US Adults’ Perceptions of the Harmful Effects During Pregnancy of Using Electronic Vapor Products Versus Smoking Cigarettes, Styles Survey, 2015
Advanced Search
Select up to three search categories and corresponding keywords using the fields to the right. Refer to the Help section for more detailed instructions.

Search our Collections & Repository

All these words:

For very narrow results

This exact word or phrase:

When looking for a specific result

Any of these words:

Best used for discovery & interchangable words

None of these words:

Recommended to be used in conjunction with other fields

Language:

Dates

Publication Date Range:

to

Document Data

Title:

Document Type:

Library

Collection:

Series:

People

Author:

Help
Clear All

Query Builder

Query box

Help
Clear All

For additional assistance using the Custom Query please check out our Help Page

i

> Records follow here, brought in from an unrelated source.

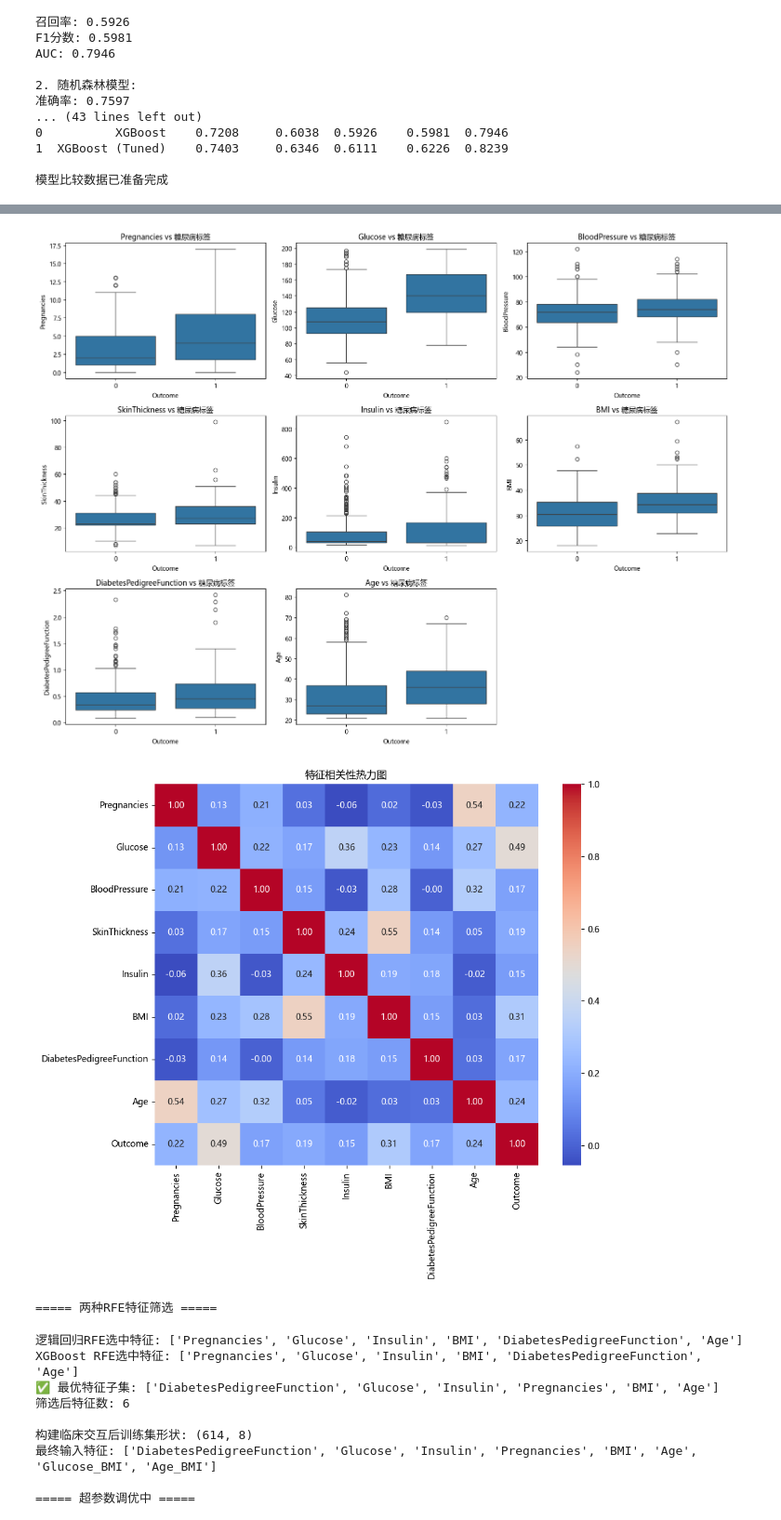
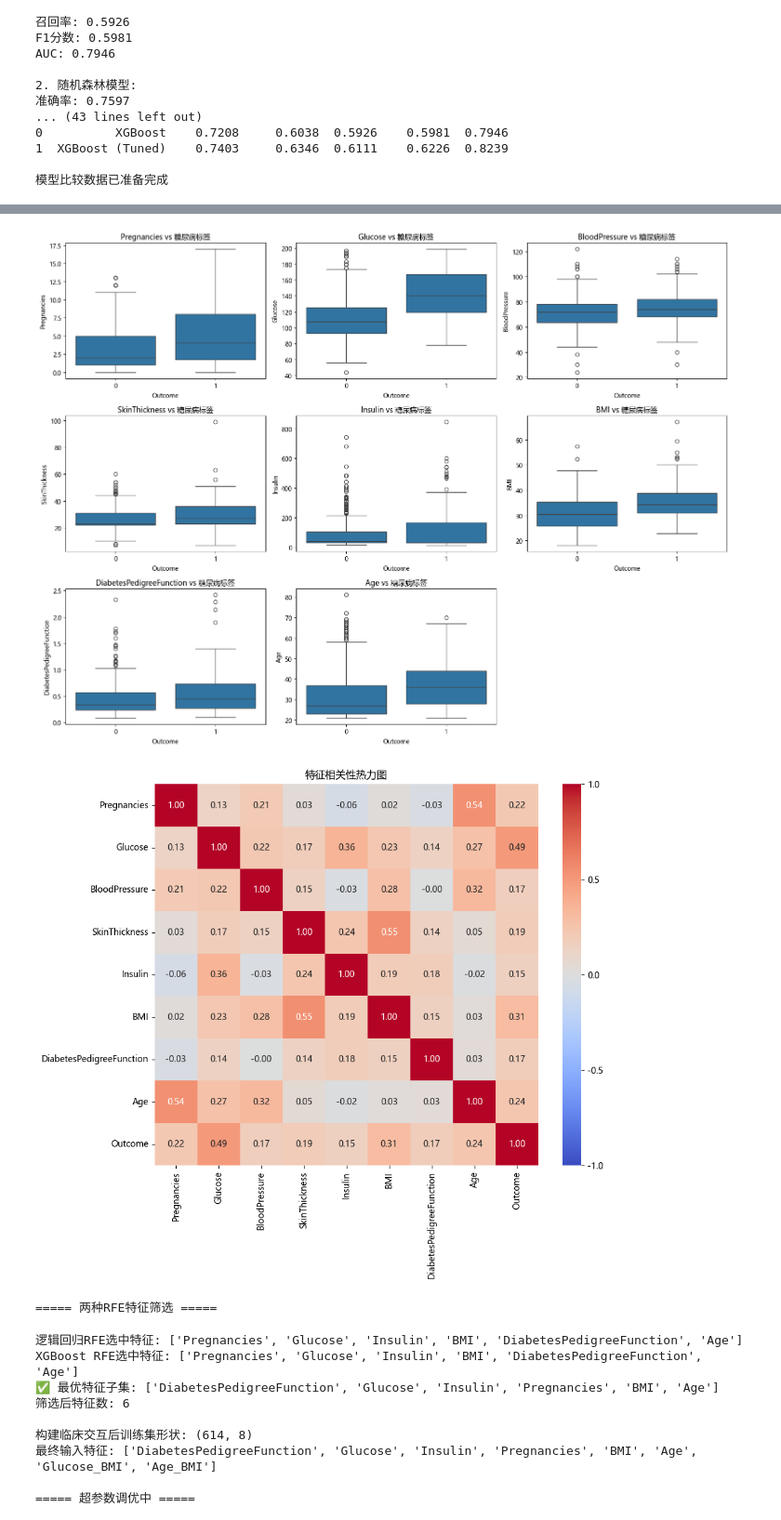
Before and after one commit to BaiRong-NUC/DiabetesAnalyzes, a Jupyter notebook: predict.ipynb, the cells around one changed output, grey strips where cells are left out. Shown at 93% size. Saved outputs shown, nothing was run; the diff lists cells and outputs as text; code cells hidden in the pictures.

Commit message:
修改了jupyter的相关性热力图的代码，限定色阶为 [-1, 1]，并以 0 为中心，更适合相关系数矩阵的展示。

```diff
--- a/predict.ipynb
+++ b/predict.ipynb
@@ -584,35 +584,38 @@ plt.tight_layout()
 plt.show()
 
 # 4.3 相关性热力图（临床特征关联性）
 plt.figure(figsize=(10, 8))
 corr = df.corr()
-sns.heatmap(corr, annot=True, cmap='coolwarm', fmt='.2f')
+# 限定色阶为 [-1, 1]，并以 0 为中心，适合相关系数矩阵
+sns.heatmap(corr.clip(-1, 1), annot=True, cmap='coolwarm', fmt='.2f',
+            vmin=-1, vmax=1, center=0,
+            cbar_kws={'ticks': [-1, -0.5, 0, 0.5, 1]})
 plt.title('特征相关性热力图')
 plt.show()
 
 # ===================== 5. 双递归特征消除(RFE)筛选最优特征子集 =====================
 # 目标：剔除冗余/噪声特征，保留T2DM高相关关键指标
 print("\n===== 两种RFE特征筛选 =====")
 # %% [output]
 库导入完成 | TensorFlow版本: 2.21.0
 数据集形状: (768, 9)
 
 数据集前5行:
    Pregnancies  Glucose  BloodPressure  SkinThickness  Insulin   BMI  \
 0            6      148             72             35        0  33.6
 1            1       85             66             29        0  26.6
 2            8      183             64              0        0  23.3
 3            1       89             66             23       94  28.1
 4            0      137             40             35      168  43.1
 
    DiabetesPedigreeFunction  Age  Outcome
 ... (45 lines left out)
 BMI                        32.0000   36.60000   67.10
 DiabetesPedigreeFunction    0.3725    0.62625    2.42
 Age                        29.0000   41.00000   81.00
 Outcome                     0.0000    1.00000    1.00
 [figure]
-[figure, old version]
+[figure, new version]
 ===== 两种RFE特征筛选 =====
 # %%
 # 方法1：RFE + 逻辑回归（线性基准）
```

US Adults’ Perceptions of the Harmful Effects During Pregnancy of Using Electronic Vapor Products Versus Smoking Cigarettes, Styles Survey, 2015

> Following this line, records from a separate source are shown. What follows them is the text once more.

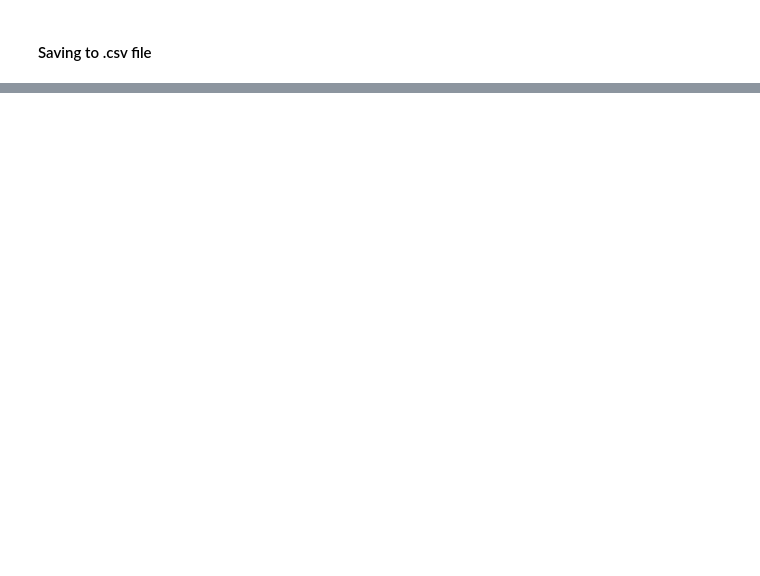
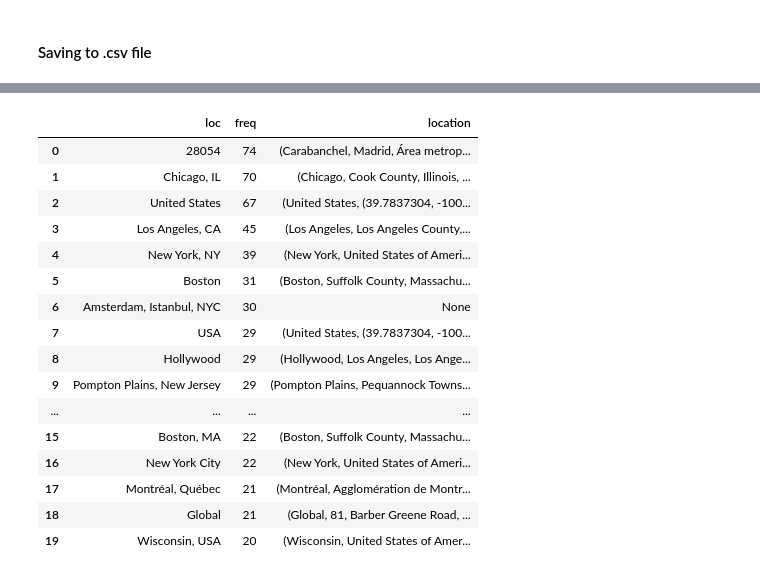
Before and after one commit to Casmodeus/Sentiment-Analysis-in-Stock-Market, a Jupyter notebook: ScrappingWithTweepy_TwitterAPI.ipynb, the cells around one changed output, grey strips where cells are left out. Saved outputs shown, nothing was run; the diff lists cells and outputs as text; code cells hidden in the pictures; blank space fills up the shorter version.

```diff
--- a/ScrappingWithTweepy_TwitterAPI.ipynb
+++ b/ScrappingWithTweepy_TwitterAPI.ipynb
@@ -65,0 +102,3 @@ tweets_with_loc.to_csv(r'C:\Users\DELL\Desktop\tweets_with_loc.csv', index = Fal
+# %%
+freq_dist = nltk.FreqDist(location_list)
+freq_dist
@@ -65,0 +107,4 @@ tweets_with_loc.to_csv(r'C:\Users\DELL\Desktop\tweets_with_loc.csv', index = Fal
+# %%
+geo_freq = pd.DataFrame.from_dict(dict(freq_dist),orient='index',columns=['freq'])
+geo_freq = geo_freq.sort_values('freq',ascending=False)
+geo_freq
@@ -65,0 +125,4 @@ tweets_with_loc.to_csv(r'C:\Users\DELL\Desktop\tweets_with_loc.csv', index = Fal
+# %%
+geo_freq.reset_index(inplace=True)
+geo_freq = geo_freq.rename(columns = {'index':'loc'})
+geo_freq = geo_freq.loc[geo_freq.freq >= 5]
@@ -65,0 +132,23 @@ tweets_with_loc.to_csv(r'C:\Users\DELL\Desktop\tweets_with_loc.csv', index = Fal
+# %%
+locator = Nominatim(user_agent="myGeocoder")
+geo_freq['location'] = geo_freq['loc'].apply(locator.geocode)
+# %%
+geo_freq.head(20)
+# %% [output]
+|  | loc | freq | location |
+| 0 | 28054 | 74 | (Carabanchel, Madrid, Área metrop... |
+| 1 | Chicago, IL | 70 | (Chicago, Cook County, Illinois, ... |
+| 2 | United States | 67 | (United States, (39.7837304, -100... |
+| 3 | Los Angeles, CA | 45 | (Los Angeles, Los Angeles County,... |
+| 4 | New York, NY | 39 | (New York, United States of Ameri... |
+| 5 | Boston | 31 | (Boston, Suffolk County, Massachu... |
+| 6 | Amsterdam, Istanbul, NYC | 30 | None |
+| 7 | USA | 29 | (United States, (39.7837304, -100... |
+| 8 | Hollywood | 29 | (Hollywood, Los Angeles, Los Ange... |
+| 9 | Pompton Plains, New Jersey | 29 | (Pompton Plains, Pequannock Towns... |
+| ... | ... | ... | ... |
+| 15 | Boston, MA | 22 | (Boston, Suffolk County, Massachu... |
+| 16 | New York City | 22 | (New York, United States of Ameri... |
+| 17 | Montréal, Québec | 21 | (Montréal, Agglomération de Montr... |
+| 18 | Global | 21 | (Global, 81, Barber Greene Road, ... |
+| 19 | Wisconsin, USA | 20 | (Wisconsin, United States of Amer... |
```
Also changed, not shown: parts of 11 cells of this notebook, 3 other files.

Filetype[PDF-384.17 KB]



Details:

  • Alternative Title:
    Prev Chronic Dis
  • Description:
    Introduction

    Research suggests aerosol from electronic vapor products (EVPs) has fewer harmful constituents than conventional cigarette smoke. Even so, EVPs and other nicotine-containing products are not safe to use during pregnancy. We examined perceptions among US adults regarding harm in using EVPs rather than smoking cigarettes during pregnancy.

    Methods

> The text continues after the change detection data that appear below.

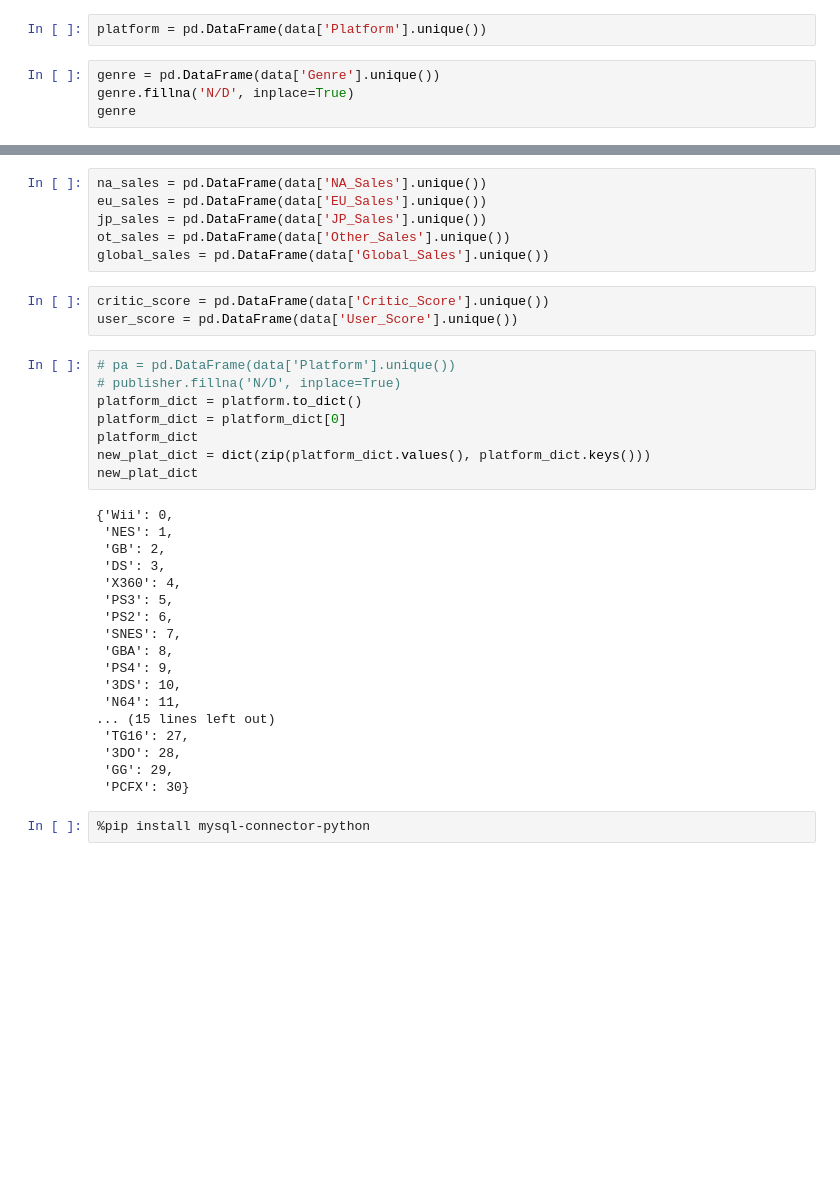
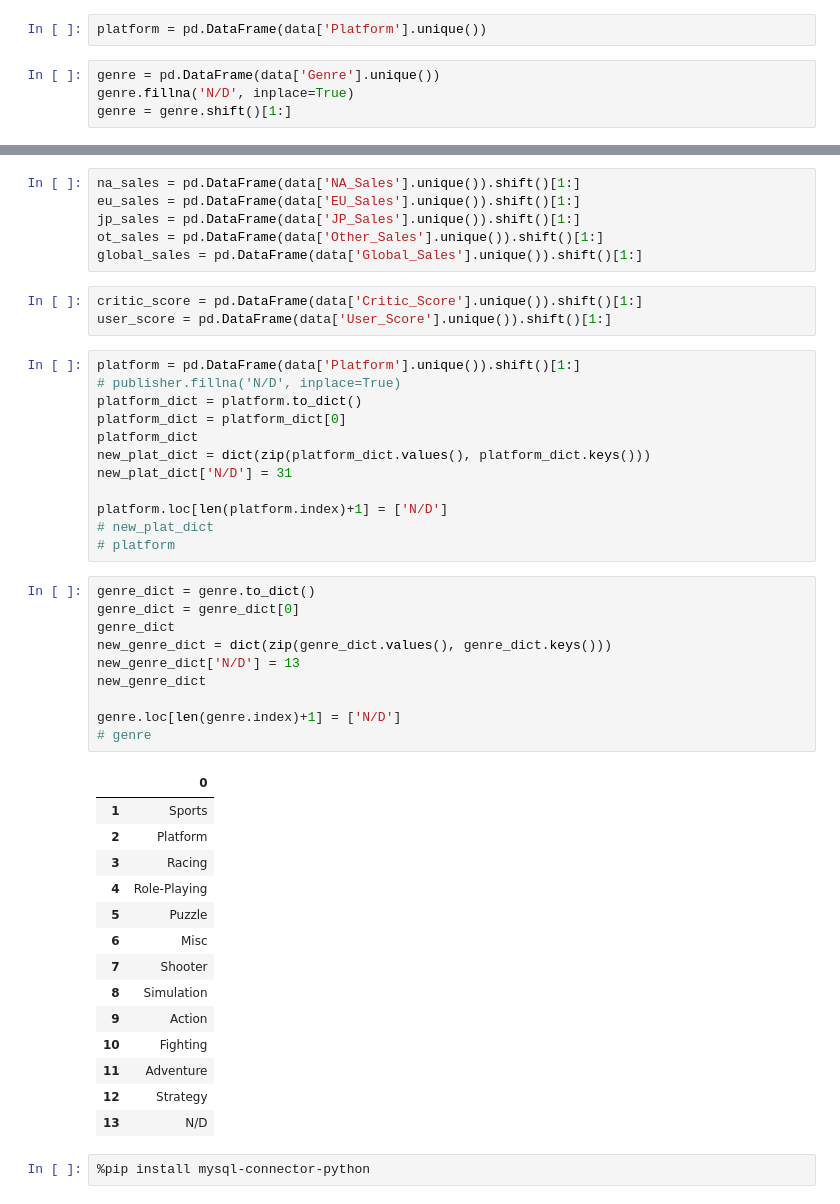
Before and after one commit to ehcp10/trabalho-D2TEC, a Jupyter notebook: preparacao-bd.ipynb, the cells around one changed output, grey strips where cells are left out. Drawn from its saved outputs; the diff is of its cells as text; blank space fills up the shorter version.

```diff
--- a/preparacao-bd.ipynb
+++ b/preparacao-bd.ipynb
@@ -43,4 +43,4 @@ platform = pd.DataFrame(data['Platform'].unique())
 # %%
 genre = pd.DataFrame(data['Genre'].unique())
 genre.fillna('N/D', inplace=True)
-genre
+genre = genre.shift()[1:]
@@ -88,38 +55,49 @@ new_dict
 # %%
-na_sales = pd.DataFrame(data['NA_Sales'].unique())
-eu_sales = pd.DataFrame(data['EU_Sales'].unique())
-jp_sales = pd.DataFrame(data['JP_Sales'].unique())
-ot_sales = pd.DataFrame(data['Other_Sales'].unique())
-global_sales = pd.DataFrame(data['Global_Sales'].unique())
+na_sales = pd.DataFrame(data['NA_Sales'].unique()).shift()[1:]
+eu_sales = pd.DataFrame(data['EU_Sales'].unique()).shift()[1:]
+jp_sales = pd.DataFrame(data['JP_Sales'].unique()).shift()[1:]
+ot_sales = pd.DataFrame(data['Other_Sales'].unique()).shift()[1:]
+global_sales = pd.DataFrame(data['Global_Sales'].unique()).shift()[1:]
 # %%
-critic_score = pd.DataFrame(data['Critic_Score'].unique())
-user_score = pd.DataFrame(data['User_Score'].unique())
+critic_score = pd.DataFrame(data['Critic_Score'].unique()).shift()[1:]
+user_score = pd.DataFrame(data['User_Score'].unique()).shift()[1:]
 # %%
-# pa = pd.DataFrame(data['Platform'].unique())
+platform = pd.DataFrame(data['Platform'].unique()).shift()[1:]
 # publisher.fillna('N/D', inplace=True)
 platform_dict = platform.to_dict()
 platform_dict = platform_dict[0]
 platform_dict
 new_plat_dict = dict(zip(platform_dict.values(), platform_dict.keys()))
-new_plat_dict
+new_plat_dict['N/D'] = 31
+
+platform.loc[len(platform.index)+1] = ['N/D']
+# new_plat_dict
+# platform
-# %% [output]
-{'Wii': 0,
- 'NES': 1,
- 'GB': 2,
- 'DS': 3,
- 'X360': 4,
- 'PS3': 5,
- 'PS2': 6,
- 'SNES': 7,
- 'GBA': 8,
- 'PS4': 9,
- '3DS': 10,
- 'N64': 11,
-... (15 lines left out)
- 'TG16': 27,
- '3DO': 28,
- 'GG': 29,
- 'PCFX': 30}
+# %%
+genre_dict = genre.to_dict()
+genre_dict = genre_dict[0]
+genre_dict
+new_genre_dict = dict(zip(genre_dict.values(), genre_dict.keys()))
+new_genre_dict['N/D'] = 13
+new_genre_dict
+
+genre.loc[len(genre.index)+1] = ['N/D']
+# genre
+# %% [output]
+|  | 0 |
+| 1 | Sports |
+| 2 | Platform |
+| 3 | Racing |
+| 4 | Role-Playing |
+| 5 | Puzzle |
+| 6 | Misc |
+| 7 | Shooter |
+| 8 | Simulation |
+| 9 | Action |
+| 10 | Fighting |
+| 11 | Adventure |
+| 12 | Strategy |
+| 13 | N/D |
 # %%
 %pip install mysql-connector-python
 # %% [output]
```
Also changed, not shown: parts of 5 cells of this notebook, 2 other files.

    Data came from the 2015 Styles Survey, an Internet panel survey of a sample of US adults aged 18 years or older (N = 4,127). Perceived harm was assessed by asking respondents whether using EVPs was less, equally, or more harmful for pregnant women than smoking cigarettes. Descriptive statistics were used to estimate perceived harm overall and by sociodemographic characteristics and tobacco-use status. Perceived harm was assessed among all adults, women of reproductive age (18–44 years, n = 820), and women of nonreproductive age (≥45 years, n = 1,398).

    Results

    Among all adults, 11.1% believed using EVPs during pregnancy was less harmful than smoking conventional cigarettes, 51.0% believed it was equally harmful, 11.6% believed it was more harmful, and 26.2% did not know. Prevalence of perception of less harm, by demographic category, was greatest among adults aged 18 to 24 years, men, non-Hispanic whites, adults with less than a high school diploma, current EVP users, and current cigarette smokers (P < .05). Prevalence of perception of less harm was greater among women of reproductive age (9.6%) than among those of nonreproductive age (7.9%) (P < .05).

    Conclusion

    US adults have varying levels of perceptions about the harms of EVP use versus cigarette smoking during pregnancy. Efforts are warranted to prevent nicotine exposure during pregnancy and to educate adults on the dangers of using any form of tobacco during pregnancy, including EVPs.

  • Pubmed ID:
    28005528
  • Pubmed Central ID:
    PMC5201153
  • Document Type:
  • Main Document Checksum:
  • File Type:

Supporting Files

More +

You May Also Like

Checkout today's featured content at stacks.cdc.gov